Web interface edit records:
-.-.-

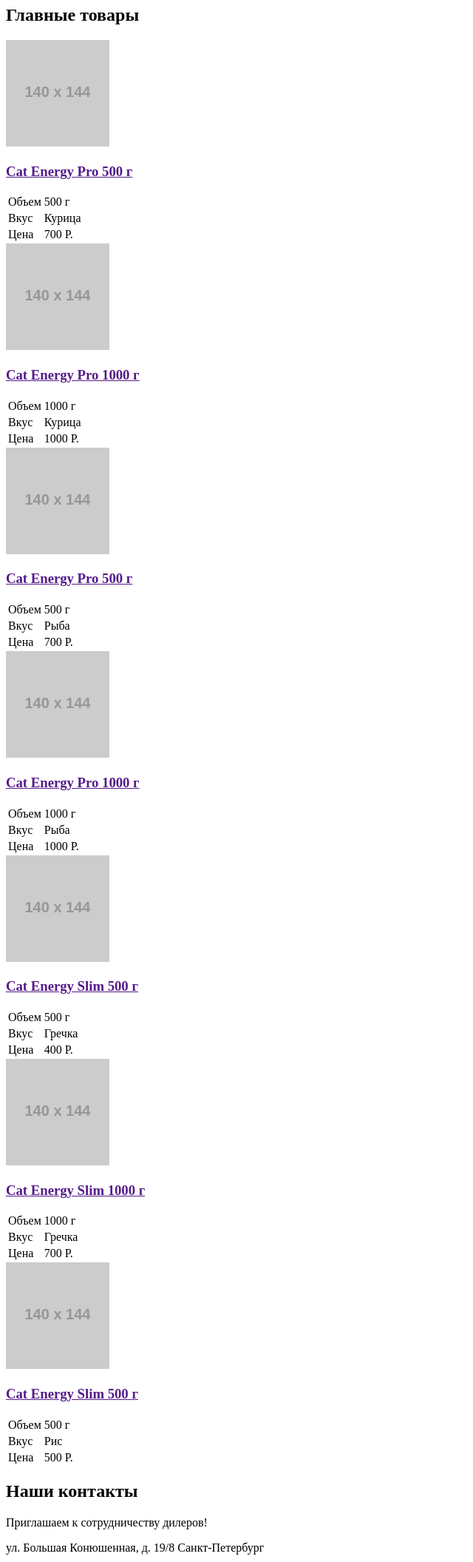
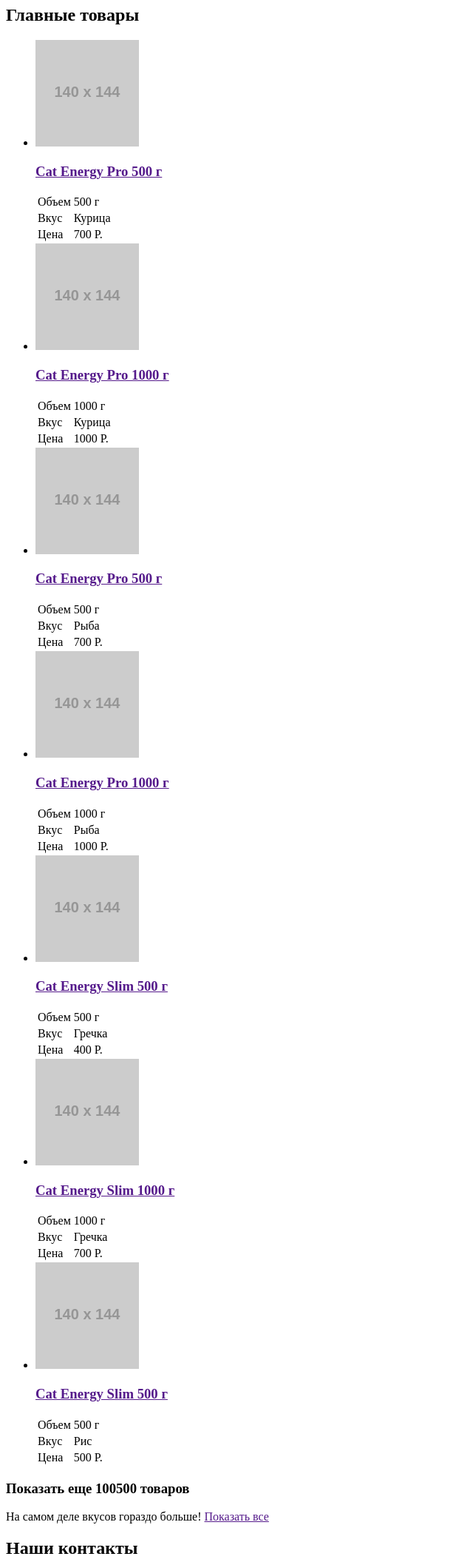
Before and after one commit to AlexandrOlimpiev/993655-cat-energy-18, a website: page source/catalog.html in a window 1280 px wide. Shown: the part 215-2326 px from the top of the page at 74% size, without its empty margins (0-640 px from the left). Drawn offline with Linux system fonts and the light colour scheme; placeholder pictures from the web are drawn by us.

Commit message:
Исправлены ошибки

```diff
--- a/source/catalog.html
+++ b/source/catalog.html
@@ -24,7 +24,9 @@
     <h1>Каталог продукции</h1>
     <section class="top-catalog">
       <h2 class="visually-hidden">Главные товары</h2>
-      <article class="top-catalog__item cart-product">
+      <ul class="top-catalog__list">
+        <li class="top-catalog__item">
+          <article class="cart-product">
             <a class="cart-product__link" href=""><img class="cart-product__image" src="https://via.placeholder.com/140x144" width="140" height="144" alt="Упаковка Cat Energy Курица 500 грамм"></a>
             <div class="cart-product__description">
               <h3 class="cart-product__title"><a class="cart-product__link" href="">Cat Energy Pro 500 г</a></h3>
@@ -45,7 +47,9 @@
               <a class="cart-product__button button" href=""></a>
             </div>
           </article>
-      <article class="top-catalog__item cart-product">
+        </li>
+        <li class="top-catalog__item">
+          <article class="cart-product">
             <a class="cart-product__link" href=""><img class="cart-product__image" src="https://via.placeholder.com/140x144" width="140" height="144" alt="Упаковка Cat Energy Курица 1000 грамм"></a>
             <div class="cart-product__description">
               <h3 class="cart-product__title"><a class="cart-product__link" href="">Cat Energy Pro 1000 г</a></h3>
@@ -66,7 +70,9 @@
               <a class="cart-product__button button" href=""></a>
             </div>
           </article>
-      <article class="top-catalog__item cart-product">
+        </li>
+        <li class="top-catalog__item">
+          <article class="cart-product">
             <a class="cart-product__link" href=""><img class="cart-product__image" src="https://via.placeholder.com/140x144" width="140" height="144" alt="Упаковка Cat Energy Рыба 500 грамм"></a>
             <div class="cart-product__description">
               <h3 class="cart-product__title"><a class="cart-product__link" href="">Cat Energy Pro 500 г</a></h3>
@@ -87,7 +93,9 @@
             </div>
             <a class="cart-product__button button" href=""></a>
           </article>
-      <article class="top-catalog__item cart-product">
+        </li>
+        <li class="top-catalog__item">
+          <article class="cart-product">
             <a class="cart-product__link" href=""><img class="cart-product__image" src="https://via.placeholder.com/140x144" width="140" height="144" alt="Упаковка Cat Energy Рыба 1000 грамм"></a>
             <div class="cart-product__description">
               <h3 class="cart-product__title"><a class="cart-product__link" href="">Cat Energy Pro 1000 г</a></h3>
@@ -108,7 +116,9 @@
               <a class="cart-product__button button" href=""></a>
             </div>
           </article>
-      <article class="top-catalog__item cart-product">
+        </li>
+        <li class="top-catalog__item">
+          <article class="cart-product">
             <a class="cart-product__link" href=""><img class="cart-product__image" src="https://via.placeholder.com/140x144" width="140" height="144" alt="Упаковка Cat Energy Гречка 500 грамм"></a>
             <div class="cart-product__description">
               <h3 class="cart-product__title"><a class="cart-product__link" href="">Cat Energy Slim 500 г</a></h3>
@@ -129,7 +139,9 @@
             </div>
             <a class="cart-product__button button" href=""></a>
           </article>
-      <article class="top-catalog__item cart-product">
+        </li>
+        <li class="top-catalog__item">
+          <article class="cart-product">
             <a class="cart-product__link" href=""><img class="cart-product__image" src="https://via.placeholder.com/140x144" width="140" height="144" alt="Упаковка Cat Energy Гречка 1000 грамм"></a>
             <div class="cart-product__description">
               <h3 class="cart-product__title"><a class="cart-product__link" href="">Cat Energy Slim 1000 г</a></h3>
@@ -150,7 +162,9 @@
             </div>
             <a class="cart-product__button button" href=""></a>
           </article>
-      <article class="top-catalog__item cart-product">
+        </li>
+        <li class="top-catalog__item">
+          <article class="cart-product">
             <a class="cart-product__link" href=""><img class="cart-product__image" src="https://via.placeholder.com/140x144" width="140" height="144" alt="Упаковка Cat Energy Рис 500 грамм"></a>
             <div class="cart-product__description">
               <h3 class="cart-product__title"><a class="cart-product__link" href="">Cat Energy Slim 500 г</a></h3>
@@ -171,6 +185,13 @@
             </div>
             <a class="cart-product__button button" href=""></a>
           </article>
+        </li>
+      </ul>
+      <div class="top-catalog__promo-block promo-block">
+        <h3 class="promo-block__title">Показать еще 100500 товаров</h3>
+        <span class="promo-block__slogan">На самом деле вкусов гораздо больше!</span><a href=""></a>
+        <a class="promo-block__button button button--grey" href="">Показать все</a>
+      </div>
     </section>
   </main>
 
```
Also changed, not shown: source/index.html (+11 -17 lines). Lines whose indentation alone changed are shown as unchanged.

-.-.-

- ACTION ITEM -
All lines above that hold the string "Упаковка" should be copied.

- REPLY -
             <a class="cart-product__link" href=""><img class="cart-product__image" src="https://via.placeholder.com/140x144" width="140" height="144" alt="Упаковка Cat Energy Курица 500 грамм"></a>
             <a class="cart-product__link" href=""><img class="cart-product__image" src="https://via.placeholder.com/140x144" width="140" height="144" alt="Упаковка Cat Energy Курица 1000 грамм"></a>
             <a class="cart-product__link" href=""><img class="cart-product__image" src="https://via.placeholder.com/140x144" width="140" height="144" alt="Упаковка Cat Energy Рыба 500 грамм"></a>
             <a class="cart-product__link" href=""><img class="cart-product__image" src="https://via.placeholder.com/140x144" width="140" height="144" alt="Упаковка Cat Energy Рыба 1000 грамм"></a>
             <a class="cart-product__link" href=""><img class="cart-product__image" src="https://via.placeholder.com/140x144" width="140" height="144" alt="Упаковка Cat Energy Гречка 500 грамм"></a>
             <a class="cart-product__link" href=""><img class="cart-product__image" src="https://via.placeholder.com/140x144" width="140" height="144" alt="Упаковка Cat Energy Гречка 1000 грамм"></a>
             <a class="cart-product__link" href=""><img class="cart-product__image" src="https://via.placeholder.com/140x144" width="140" height="144" alt="Упаковка Cat Energy Рис 500 грамм"></a>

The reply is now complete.